Temperatures at railway tread braking. Part 1: modelling
Artikel i vetenskaplig tidskrift, 2007

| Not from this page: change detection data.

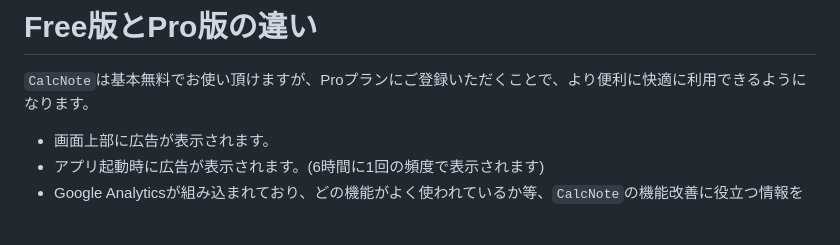
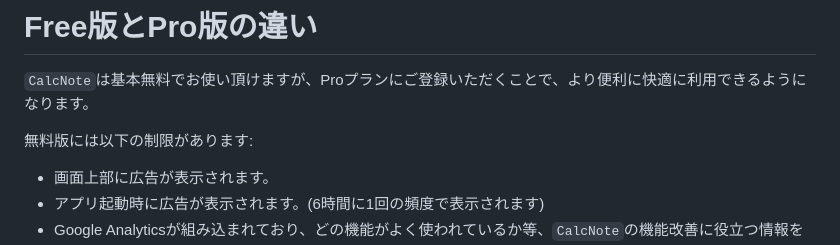
Before and after one commit to burton999dev/CalcNoteHelp, a Markdown page: documents/ja/index.md, the part around the change. Drawn GitHub-style; blank space fills up the shorter version.

Commit message:
一部修正

```diff
--- a/documents/ja/index.md
+++ b/documents/ja/index.md
@@ -31,6 +31,8 @@ iOSやmacOSには既に素晴らしいエディタ形式の電卓 [Soulver](http
 
 # <a name ="version">Free版とPro版の違い</a>
 `CalcNote`は基本無料でお使い頂けますが、Proプランにご登録いただくことで、より便利に快適に利用できるようになります。
+
+無料版には以下の制限があります:
 
 - 画面上部に広告が表示されます。
 - アプリ起動時に広告が表示されます。(6時間に1回の頻度で表示されます)
```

A thermal model of railway tread braking is developed for use in routine calculations of wheel and brake block temperatures. Two-dimensional finite-element models of block(s) and wheel are coupled via a contact interface that controls the heat generation and also the heat partitioning between block and wheel through thermal contact resistances. The surface temperature variations around the wheel circumference as caused by frictional heating and intermediate cooling are accounted for in a mean sense, assuming high-speed sliding conditions. The thermal power generated at the block-wheel interface during braking is determined from train braking data. A model for heat transfer from the rolling wheel into the rail is developed where a film with thermal contact resistance is placed at the wheel-rail contact interface. The present model can be used to efficiently design tread braking systems for both freight and passenger trains. It can handle stop braking, drag braking at constant brake power, and also intermediate periods of cooling. The temperature history during a full train route can be calculated. The inclusion of heat transfer from wheel to rail means that the model is useful for comparing brake rig tests, where normally the chilling influence from the rail is not included, with in-field tests. Two companion papers with experimental results supplement the present numerical modelling. A brief numerical example demonstrates the heat partitioning and the influence of rail chill (about 30 per cent) for two braking configurations.